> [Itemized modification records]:
****
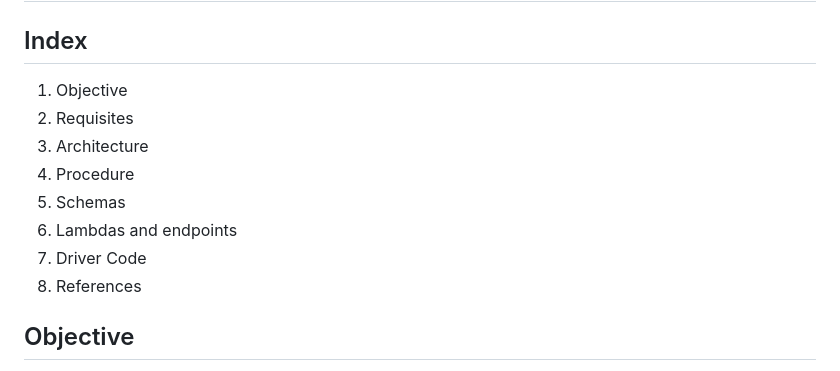
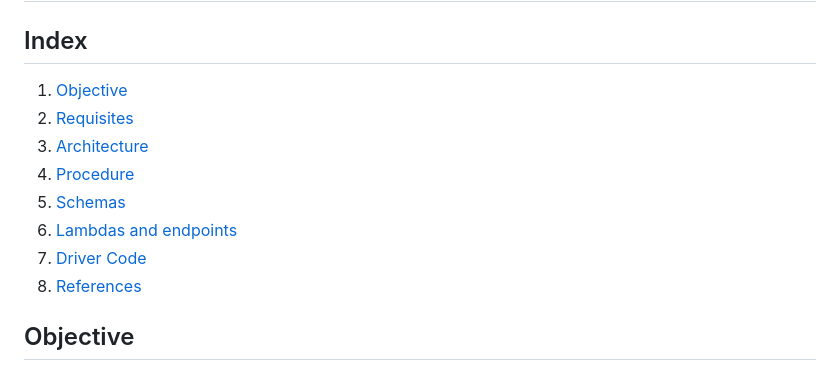
Before and after one commit to RaulS0sa/Stori_test, a Markdown page: README.md, the part around the change. Drawn GitHub-style.

```diff
--- a/README.md
+++ b/README.md
@@ -1,13 +1,13 @@
 # Stori test
 ## Index
-1. Objective
-2. Requisites
-3. Architecture
-4. Procedure
-5. Schemas
-6. Lambdas and endpoints
-7. Driver Code
-8. References
+1. [Objective](objective)
+2. [Requisites](requisites)
+3. [Architecture](architecture)
+4. [Procedure](procedure)
+5. [Schemas](Schemas)
+6. [Lambdas and endpoints](lambdas-and-endpoints)
+7. [Driver Code](driver-code)
+8. [References](references)
 
 ## Objective
 Create a system that process Debit and Credit Transactions and send an
```
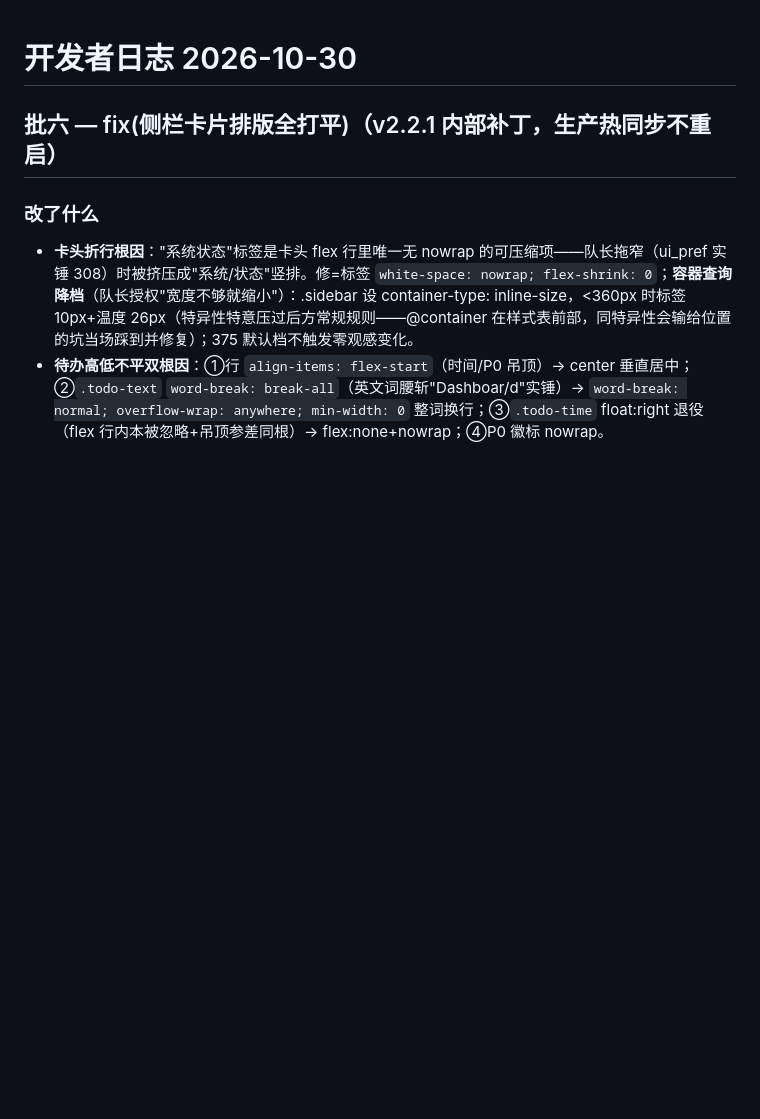
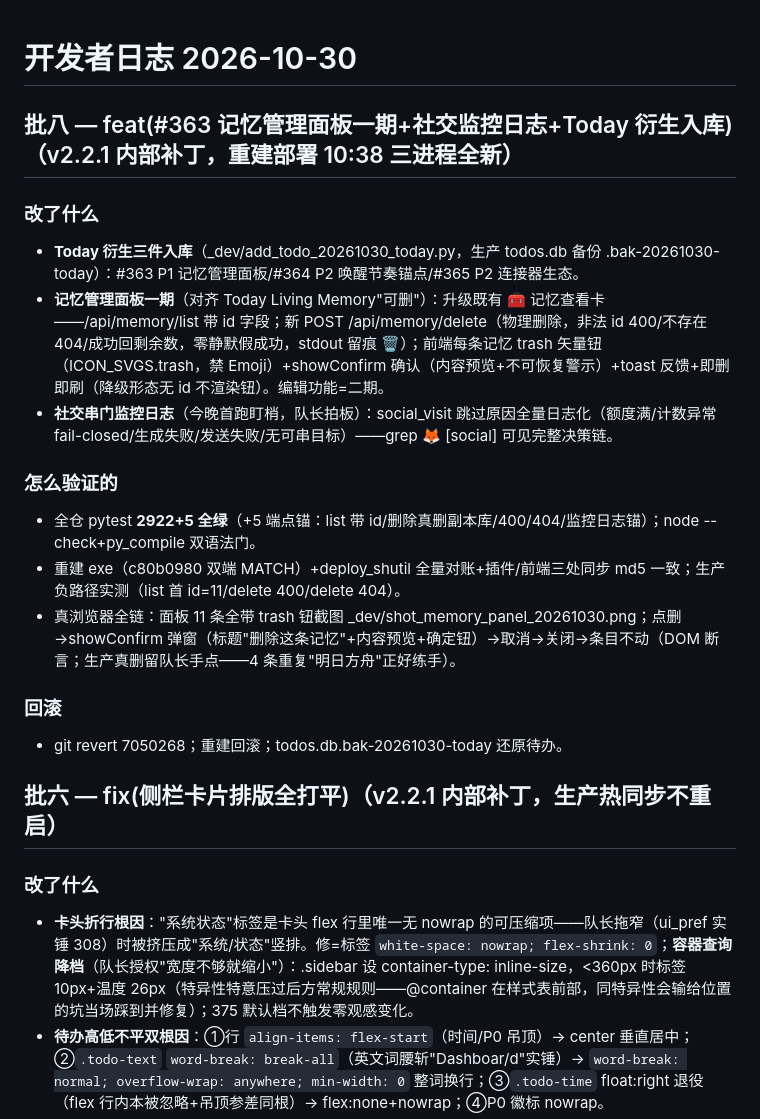
Before and after one commit to Xun201/xiaoju3-agent, a Markdown page: docs/dev_changelog_20261030.md, the part around the change. GitHub-like rendering; blank space fills up the shorter version.

Commit message:
docs(changelog 批八)——#363 记忆面板一期+监控日志+Today 入库

```diff
--- a/docs/dev_changelog_20261030.md
+++ b/docs/dev_changelog_20261030.md
@@ -1,4 +1,20 @@
 # 开发者日志 2026-10-30
+
+## 批八 — feat(#363 记忆管理面板一期+社交监控日志+Today 衍生入库)（v2.2.1 内部补丁，重建部署 10:38 三进程全新）
+
+### 改了什么
+- **Today 衍生三件入库**（_dev/add_todo_20261030_today.py，生产 todos.db 备份 .bak-20261030-today）：#363 P1 记忆管理面板/#364 P2 唤醒节奏锚点/#365 P2 连接器生态。
+- **记忆管理面板一期**（对齐 Today Living Memory"可删"）：升级既有 🧰 记忆查看卡——/api/memory/list 带 id 字段；新 POST /api/memory/delete（物理删除，非法 id 400/不存在 404/成功回剩余数，零静默假成功，stdout 留痕 🗑）；前端每条记忆 trash 矢量钮（ICON_SVGS.trash，禁 Emoji）+showConfirm 确认（内容预览+不可恢复警示）+toast 反馈+即删即刷（降级形态无 id 不渲染钮）。编辑功能=二期。
+- **社交串门监控日志**（今晚首跑盯梢，队长拍板）：social_visit 跳过原因全量日志化（额度满/计数异常 fail-closed/生成失败/发送失败/无可串目标）——grep 🦊 [social] 可见完整决策链。
+
+### 怎么验证的
+- 全仓 pytest **2922+5 全绿**（+5 端点锚：list 带 id/删除真删副本库/400/404/监控日志锚）；node --check+py_compile 双语法门。
+- 重建 exe（c80b0980 双端 MATCH）+deploy_shutil 全量对账+插件/前端三处同步 md5 一致；生产负路径实测（list 首 id=11/delete 400/delete 404）。
+- 真浏览器全链：面板 11 条全带 trash 钮截图 _dev/shot_memory_panel_20261030.png；点删→showConfirm 弹窗（标题"删除这条记忆"+内容预览+确定钮）→取消→关闭→条目不动（DOM 断言；生产真删留队长手点——4 条重复"明日方舟"正好练手）。
+
+### 回滚
+- git revert 7050268；重建回滚；todos.db.bak-20261030-today 还原待办。
+
 
 ## 批六 — fix(侧栏卡片排版全打平)（v2.2.1 内部补丁，生产热同步不重启）
 
```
****
> [Work required]: Provide the count of lines in the records above that hold the word "docs", with no other text.

> [Answer for this exercise]: 4